#### [Work order]
Every line in the entries that holds the word "elit" counts toward the answer, which should be a single number.

(Web page revision data)
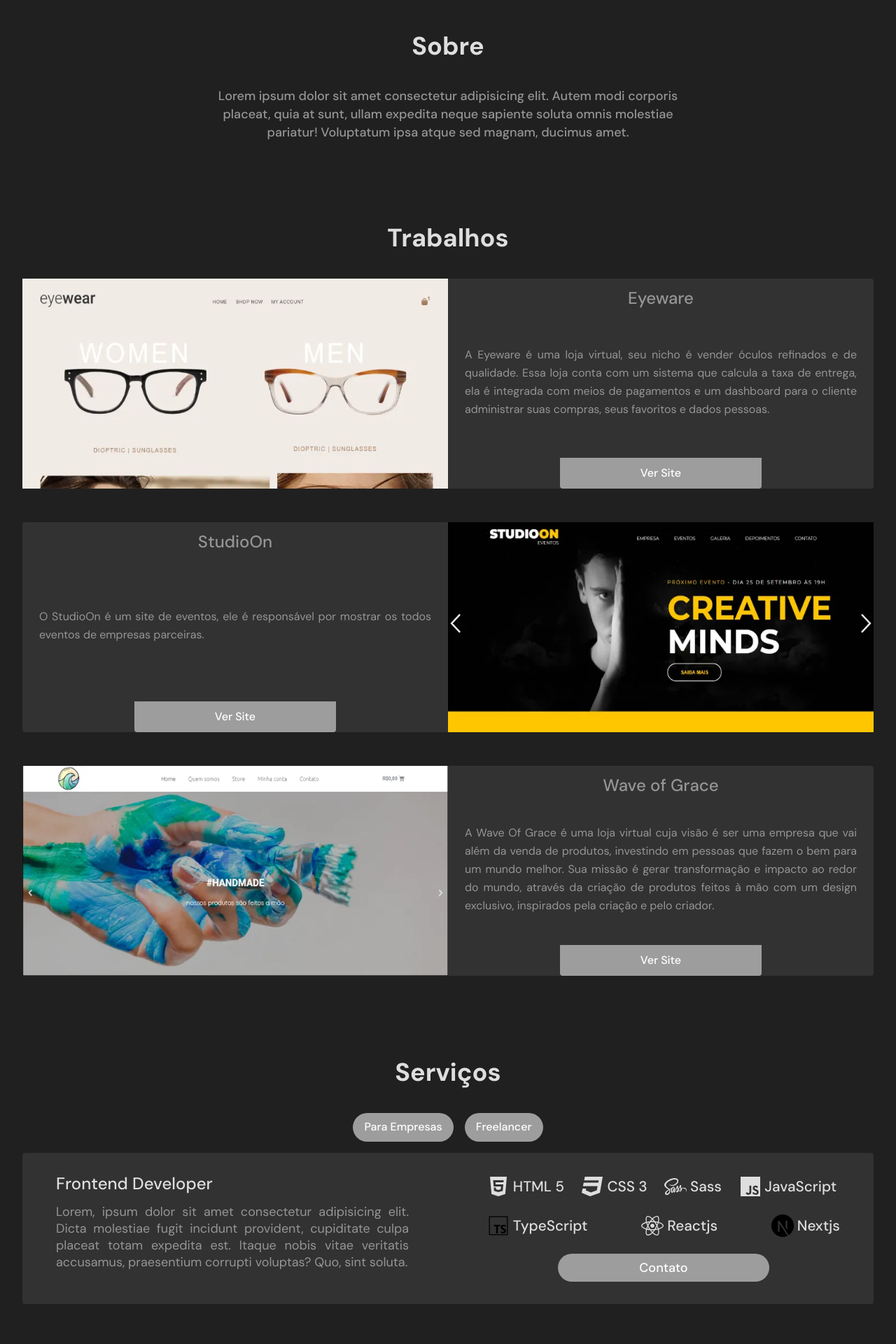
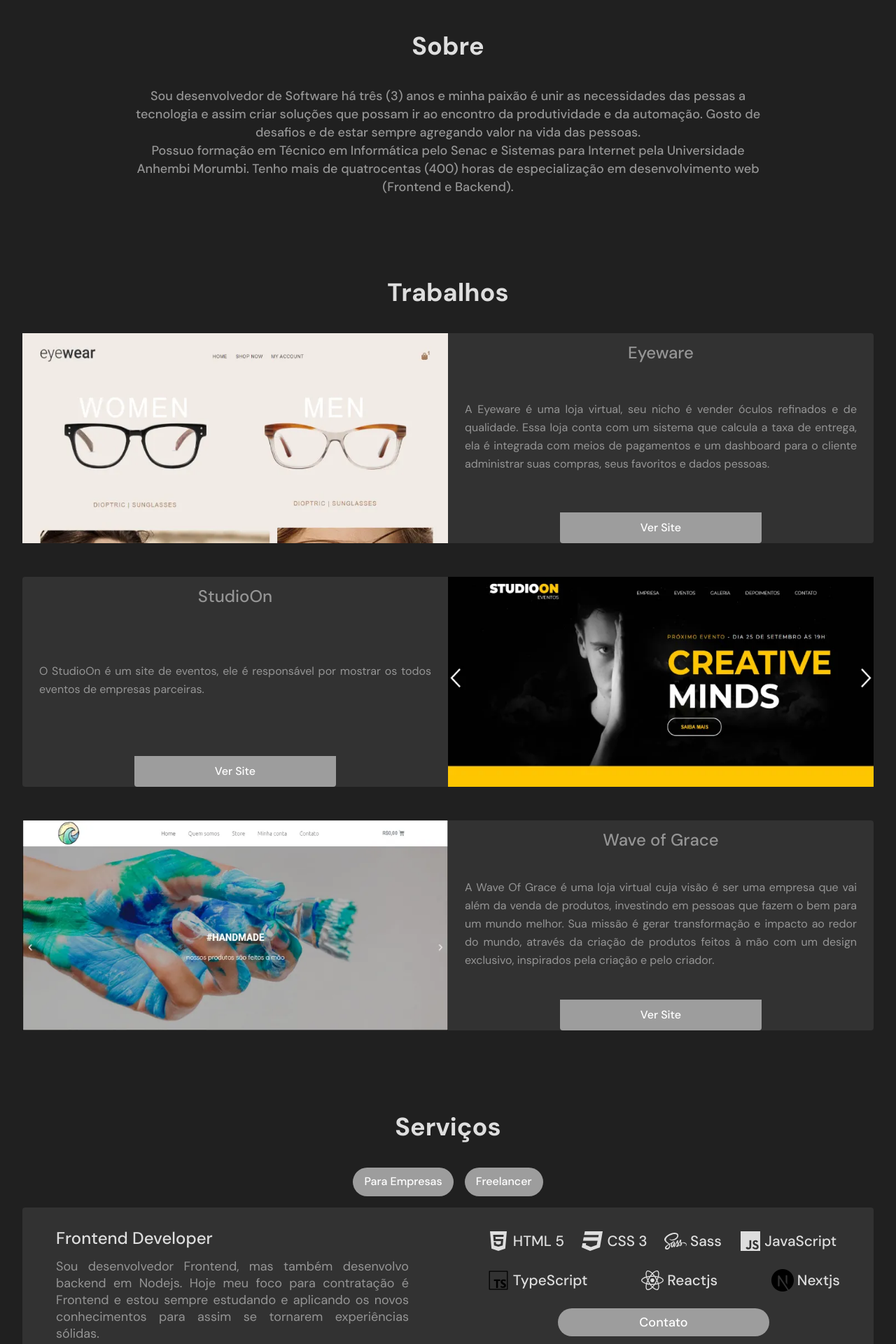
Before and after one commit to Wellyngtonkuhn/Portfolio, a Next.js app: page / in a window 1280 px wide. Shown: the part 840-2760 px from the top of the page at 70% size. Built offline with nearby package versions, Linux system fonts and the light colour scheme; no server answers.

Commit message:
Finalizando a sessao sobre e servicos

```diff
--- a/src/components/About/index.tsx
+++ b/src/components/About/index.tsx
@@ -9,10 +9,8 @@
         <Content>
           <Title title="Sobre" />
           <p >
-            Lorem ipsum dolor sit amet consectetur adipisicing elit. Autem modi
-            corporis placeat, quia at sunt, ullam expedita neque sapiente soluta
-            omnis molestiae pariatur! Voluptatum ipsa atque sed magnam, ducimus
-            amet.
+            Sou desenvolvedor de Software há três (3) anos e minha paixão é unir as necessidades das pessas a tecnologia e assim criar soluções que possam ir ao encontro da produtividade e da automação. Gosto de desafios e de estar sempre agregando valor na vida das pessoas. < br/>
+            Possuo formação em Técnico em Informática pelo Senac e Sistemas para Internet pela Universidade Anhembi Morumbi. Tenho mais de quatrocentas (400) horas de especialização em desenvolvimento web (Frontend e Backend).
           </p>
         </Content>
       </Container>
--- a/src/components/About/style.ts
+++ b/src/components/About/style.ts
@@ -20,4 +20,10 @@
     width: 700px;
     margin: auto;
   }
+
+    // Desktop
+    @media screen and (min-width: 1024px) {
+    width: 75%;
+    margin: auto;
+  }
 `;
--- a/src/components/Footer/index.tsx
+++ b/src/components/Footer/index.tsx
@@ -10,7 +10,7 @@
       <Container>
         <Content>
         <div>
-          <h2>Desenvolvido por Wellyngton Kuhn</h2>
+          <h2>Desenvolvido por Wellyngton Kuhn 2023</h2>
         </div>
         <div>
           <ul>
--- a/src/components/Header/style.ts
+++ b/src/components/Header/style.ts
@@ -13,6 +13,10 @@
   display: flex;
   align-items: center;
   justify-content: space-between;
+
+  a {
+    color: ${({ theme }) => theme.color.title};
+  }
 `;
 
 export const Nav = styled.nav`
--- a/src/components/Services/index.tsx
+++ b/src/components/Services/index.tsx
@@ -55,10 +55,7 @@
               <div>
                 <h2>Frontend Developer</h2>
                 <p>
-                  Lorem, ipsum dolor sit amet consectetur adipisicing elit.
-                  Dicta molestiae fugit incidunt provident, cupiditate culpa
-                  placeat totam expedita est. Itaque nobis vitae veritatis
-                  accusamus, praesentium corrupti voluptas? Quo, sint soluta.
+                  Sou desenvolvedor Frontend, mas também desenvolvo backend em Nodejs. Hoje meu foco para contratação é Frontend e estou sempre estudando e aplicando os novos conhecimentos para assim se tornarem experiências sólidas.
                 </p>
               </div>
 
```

#### [Exercise response]
2